## [Work order]
Could every line below be written out exactly as it appears?

[Start of Attachment]

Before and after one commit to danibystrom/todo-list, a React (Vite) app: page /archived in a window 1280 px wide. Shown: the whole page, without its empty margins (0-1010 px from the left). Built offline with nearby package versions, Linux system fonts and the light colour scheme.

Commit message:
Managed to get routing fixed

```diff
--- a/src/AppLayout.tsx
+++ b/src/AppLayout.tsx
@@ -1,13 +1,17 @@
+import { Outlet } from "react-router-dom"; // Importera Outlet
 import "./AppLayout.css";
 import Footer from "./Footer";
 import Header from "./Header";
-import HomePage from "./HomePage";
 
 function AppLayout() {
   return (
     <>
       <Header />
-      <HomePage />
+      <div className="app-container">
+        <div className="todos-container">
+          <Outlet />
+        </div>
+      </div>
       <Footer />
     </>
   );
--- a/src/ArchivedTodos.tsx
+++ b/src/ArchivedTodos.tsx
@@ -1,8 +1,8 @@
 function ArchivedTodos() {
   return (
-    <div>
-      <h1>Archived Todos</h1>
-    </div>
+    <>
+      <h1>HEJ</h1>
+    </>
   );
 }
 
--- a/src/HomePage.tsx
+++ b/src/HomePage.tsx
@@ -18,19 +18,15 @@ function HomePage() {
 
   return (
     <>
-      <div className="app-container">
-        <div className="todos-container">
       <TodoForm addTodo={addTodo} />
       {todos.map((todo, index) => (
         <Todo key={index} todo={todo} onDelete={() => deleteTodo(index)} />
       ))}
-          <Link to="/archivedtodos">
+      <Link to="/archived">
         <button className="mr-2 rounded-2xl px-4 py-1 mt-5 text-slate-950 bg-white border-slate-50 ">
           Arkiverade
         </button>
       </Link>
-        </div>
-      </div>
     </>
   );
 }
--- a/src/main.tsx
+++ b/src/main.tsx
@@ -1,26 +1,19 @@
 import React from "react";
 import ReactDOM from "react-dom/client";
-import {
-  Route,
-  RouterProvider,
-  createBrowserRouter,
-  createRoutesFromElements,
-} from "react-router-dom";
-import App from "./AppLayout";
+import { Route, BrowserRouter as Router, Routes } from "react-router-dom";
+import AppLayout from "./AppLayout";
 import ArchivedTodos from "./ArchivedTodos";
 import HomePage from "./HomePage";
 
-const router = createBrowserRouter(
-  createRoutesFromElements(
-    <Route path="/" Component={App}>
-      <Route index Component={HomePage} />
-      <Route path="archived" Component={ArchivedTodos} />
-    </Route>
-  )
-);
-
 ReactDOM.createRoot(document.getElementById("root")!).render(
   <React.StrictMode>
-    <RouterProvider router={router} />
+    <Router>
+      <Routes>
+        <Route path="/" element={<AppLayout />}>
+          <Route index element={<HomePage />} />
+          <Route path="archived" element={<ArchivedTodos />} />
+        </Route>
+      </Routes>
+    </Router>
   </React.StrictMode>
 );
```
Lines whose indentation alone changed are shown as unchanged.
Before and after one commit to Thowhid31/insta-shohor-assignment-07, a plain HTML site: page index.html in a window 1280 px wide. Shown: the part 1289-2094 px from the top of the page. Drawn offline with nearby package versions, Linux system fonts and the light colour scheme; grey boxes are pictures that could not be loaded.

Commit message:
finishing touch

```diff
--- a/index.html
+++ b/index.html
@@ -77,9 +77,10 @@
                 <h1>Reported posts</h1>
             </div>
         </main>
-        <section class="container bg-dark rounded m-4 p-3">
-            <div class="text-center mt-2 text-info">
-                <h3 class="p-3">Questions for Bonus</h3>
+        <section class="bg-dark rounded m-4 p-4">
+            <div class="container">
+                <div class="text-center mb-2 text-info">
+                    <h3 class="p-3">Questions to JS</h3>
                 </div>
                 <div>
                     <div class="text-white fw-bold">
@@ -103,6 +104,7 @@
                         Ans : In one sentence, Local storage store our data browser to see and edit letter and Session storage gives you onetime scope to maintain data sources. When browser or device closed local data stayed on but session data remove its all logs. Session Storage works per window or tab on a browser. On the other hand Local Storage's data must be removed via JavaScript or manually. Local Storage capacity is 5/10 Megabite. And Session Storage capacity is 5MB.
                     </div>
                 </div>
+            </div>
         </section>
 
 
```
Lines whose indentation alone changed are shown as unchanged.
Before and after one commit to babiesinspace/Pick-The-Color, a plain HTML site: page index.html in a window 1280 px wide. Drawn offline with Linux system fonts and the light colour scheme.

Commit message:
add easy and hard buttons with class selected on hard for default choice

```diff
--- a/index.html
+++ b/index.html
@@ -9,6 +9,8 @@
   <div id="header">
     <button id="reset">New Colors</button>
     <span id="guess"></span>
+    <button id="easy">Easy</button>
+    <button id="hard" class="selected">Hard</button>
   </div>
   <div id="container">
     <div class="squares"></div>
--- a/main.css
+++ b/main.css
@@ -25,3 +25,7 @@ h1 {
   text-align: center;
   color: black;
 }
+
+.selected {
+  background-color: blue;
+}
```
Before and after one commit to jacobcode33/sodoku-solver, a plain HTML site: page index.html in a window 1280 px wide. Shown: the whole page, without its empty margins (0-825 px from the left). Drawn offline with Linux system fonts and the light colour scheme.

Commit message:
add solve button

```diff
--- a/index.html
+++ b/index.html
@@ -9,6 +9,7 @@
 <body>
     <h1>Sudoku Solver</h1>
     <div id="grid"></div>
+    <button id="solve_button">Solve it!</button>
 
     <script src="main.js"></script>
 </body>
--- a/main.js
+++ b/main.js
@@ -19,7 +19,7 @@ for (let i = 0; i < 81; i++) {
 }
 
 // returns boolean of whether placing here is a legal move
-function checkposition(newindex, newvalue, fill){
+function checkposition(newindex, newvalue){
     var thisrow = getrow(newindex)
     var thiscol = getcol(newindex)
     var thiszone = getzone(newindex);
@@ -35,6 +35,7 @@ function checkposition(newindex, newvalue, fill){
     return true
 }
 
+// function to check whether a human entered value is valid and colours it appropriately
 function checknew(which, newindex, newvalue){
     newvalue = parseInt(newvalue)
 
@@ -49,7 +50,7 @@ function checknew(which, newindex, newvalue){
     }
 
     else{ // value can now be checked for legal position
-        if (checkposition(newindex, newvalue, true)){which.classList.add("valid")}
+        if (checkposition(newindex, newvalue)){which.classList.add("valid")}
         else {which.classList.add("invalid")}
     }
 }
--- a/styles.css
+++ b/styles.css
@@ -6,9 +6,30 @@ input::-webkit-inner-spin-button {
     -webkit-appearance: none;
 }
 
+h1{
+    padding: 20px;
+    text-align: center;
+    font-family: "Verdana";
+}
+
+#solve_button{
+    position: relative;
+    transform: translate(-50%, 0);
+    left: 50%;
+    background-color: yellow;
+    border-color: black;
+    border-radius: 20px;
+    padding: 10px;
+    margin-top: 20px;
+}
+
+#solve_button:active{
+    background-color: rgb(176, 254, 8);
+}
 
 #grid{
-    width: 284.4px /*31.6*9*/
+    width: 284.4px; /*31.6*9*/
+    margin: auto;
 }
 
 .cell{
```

[End of Attachment]

## [Expected answer]
Before and after one commit to danibystrom/todo-list, a React (Vite) app: page /archived in a window 1280 px wide. Shown: the whole page, without its empty margins (0-1010 px from the left). Built offline with nearby package versions, Linux system fonts and the light colour scheme.

Commit message:
Managed to get routing fixed

```diff
--- a/src/AppLayout.tsx
+++ b/src/AppLayout.tsx
@@ -1,13 +1,17 @@
+import { Outlet } from "react-router-dom"; // Importera Outlet
 import "./AppLayout.css";
 import Footer from "./Footer";
 import Header from "./Header";
-import HomePage from "./HomePage";
 
 function AppLayout() {
   return (
     <>
       <Header />
-      <HomePage />
+      <div className="app-container">
+        <div className="todos-container">
+          <Outlet />
+        </div>
+      </div>
       <Footer />
     </>
   );
--- a/src/ArchivedTodos.tsx
+++ b/src/ArchivedTodos.tsx
@@ -1,8 +1,8 @@
 function ArchivedTodos() {
   return (
-    <div>
-      <h1>Archived Todos</h1>
-    </div>
+    <>
+      <h1>HEJ</h1>
+    </>
   );
 }
 
--- a/src/HomePage.tsx
+++ b/src/HomePage.tsx
@@ -18,19 +18,15 @@ function HomePage() {
 
   return (
     <>
-      <div className="app-container">
-        <div className="todos-container">
       <TodoForm addTodo={addTodo} />
       {todos.map((todo, index) => (
         <Todo key={index} todo={todo} onDelete={() => deleteTodo(index)} />
       ))}
-          <Link to="/archivedtodos">
+      <Link to="/archived">
         <button className="mr-2 rounded-2xl px-4 py-1 mt-5 text-slate-950 bg-white border-slate-50 ">
           Arkiverade
         </button>
       </Link>
-        </div>
-      </div>
     </>
   );
 }
--- a/src/main.tsx
+++ b/src/main.tsx
@@ -1,26 +1,19 @@
 import React from "react";
 import ReactDOM from "react-dom/client";
-import {
-  Route,
-  RouterProvider,
-  createBrowserRouter,
-  createRoutesFromElements,
-} from "react-router-dom";
-import App from "./AppLayout";
+import { Route, BrowserRouter as Router, Routes } from "react-router-dom";
+import AppLayout from "./AppLayout";
 import ArchivedTodos from "./ArchivedTodos";
 import HomePage from "./HomePage";
 
-const router = createBrowserRouter(
-  createRoutesFromElements(
-    <Route path="/" Component={App}>
-      <Route index Component={HomePage} />
-      <Route path="archived" Component={ArchivedTodos} />
-    </Route>
-  )
-);
-
 ReactDOM.createRoot(document.getElementById("root")!).render(
   <React.StrictMode>
-    <RouterProvider router={router} />
+    <Router>
+      <Routes>
+        <Route path="/" element={<AppLayout />}>
+          <Route index element={<HomePage />} />
+          <Route path="archived" element={<ArchivedTodos />} />
+        </Route>
+      </Routes>
+    </Router>
   </React.StrictMode>
 );
```
Lines whose indentation alone changed are shown as unchanged.
Before and after one commit to Thowhid31/insta-shohor-assignment-07, a plain HTML site: page index.html in a window 1280 px wide. Shown: the part 1289-2094 px from the top of the page. Drawn offline with nearby package versions, Linux system fonts and the light colour scheme; grey boxes are pictures that could not be loaded.

Commit message:
finishing touch

```diff
--- a/index.html
+++ b/index.html
@@ -77,9 +77,10 @@
                 <h1>Reported posts</h1>
             </div>
         </main>
-        <section class="container bg-dark rounded m-4 p-3">
-            <div class="text-center mt-2 text-info">
-                <h3 class="p-3">Questions for Bonus</h3>
+        <section class="bg-dark rounded m-4 p-4">
+            <div class="container">
+                <div class="text-center mb-2 text-info">
+                    <h3 class="p-3">Questions to JS</h3>
                 </div>
                 <div>
                     <div class="text-white fw-bold">
@@ -103,6 +104,7 @@
                         Ans : In one sentence, Local storage store our data browser to see and edit letter and Session storage gives you onetime scope to maintain data sources. When browser or device closed local data stayed on but session data remove its all logs. Session Storage works per window or tab on a browser. On the other hand Local Storage's data must be removed via JavaScript or manually. Local Storage capacity is 5/10 Megabite. And Session Storage capacity is 5MB.
                     </div>
                 </div>
+            </div>
         </section>
 
 
```
Lines whose indentation alone changed are shown as unchanged.
Before and after one commit to babiesinspace/Pick-The-Color, a plain HTML site: page index.html in a window 1280 px wide. Drawn offline with Linux system fonts and the light colour scheme.

Commit message:
add easy and hard buttons with class selected on hard for default choice

```diff
--- a/index.html
+++ b/index.html
@@ -9,6 +9,8 @@
   <div id="header">
     <button id="reset">New Colors</button>
     <span id="guess"></span>
+    <button id="easy">Easy</button>
+    <button id="hard" class="selected">Hard</button>
   </div>
   <div id="container">
     <div class="squares"></div>
--- a/main.css
+++ b/main.css
@@ -25,3 +25,7 @@ h1 {
   text-align: center;
   color: black;
 }
+
+.selected {
+  background-color: blue;
+}
```
Before and after one commit to jacobcode33/sodoku-solver, a plain HTML site: page index.html in a window 1280 px wide. Shown: the whole page, without its empty margins (0-825 px from the left). Drawn offline with Linux system fonts and the light colour scheme.

Commit message:
add solve button

```diff
--- a/index.html
+++ b/index.html
@@ -9,6 +9,7 @@
 <body>
     <h1>Sudoku Solver</h1>
     <div id="grid"></div>
+    <button id="solve_button">Solve it!</button>
 
     <script src="main.js"></script>
 </body>
--- a/main.js
+++ b/main.js
@@ -19,7 +19,7 @@ for (let i = 0; i < 81; i++) {
 }
 
 // returns boolean of whether placing here is a legal move
-function checkposition(newindex, newvalue, fill){
+function checkposition(newindex, newvalue){
     var thisrow = getrow(newindex)
     var thiscol = getcol(newindex)
     var thiszone = getzone(newindex);
@@ -35,6 +35,7 @@ function checkposition(newindex, newvalue, fill){
     return true
 }
 
+// function to check whether a human entered value is valid and colours it appropriately
 function checknew(which, newindex, newvalue){
     newvalue = parseInt(newvalue)
 
@@ -49,7 +50,7 @@ function checknew(which, newindex, newvalue){
     }
 
     else{ // value can now be checked for legal position
-        if (checkposition(newindex, newvalue, true)){which.classList.add("valid")}
+        if (checkposition(newindex, newvalue)){which.classList.add("valid")}
         else {which.classList.add("invalid")}
     }
 }
--- a/styles.css
+++ b/styles.css
@@ -6,9 +6,30 @@ input::-webkit-inner-spin-button {
     -webkit-appearance: none;
 }
 
+h1{
+    padding: 20px;
+    text-align: center;
+    font-family: "Verdana";
+}
+
+#solve_button{
+    position: relative;
+    transform: translate(-50%, 0);
+    left: 50%;
+    background-color: yellow;
+    border-color: black;
+    border-radius: 20px;
+    padding: 10px;
+    margin-top: 20px;
+}
+
+#solve_button:active{
+    background-color: rgb(176, 254, 8);
+}
 
 #grid{
-    width: 284.4px /*31.6*9*/
+    width: 284.4px; /*31.6*9*/
+    margin: auto;
 }
 
 .cell{
```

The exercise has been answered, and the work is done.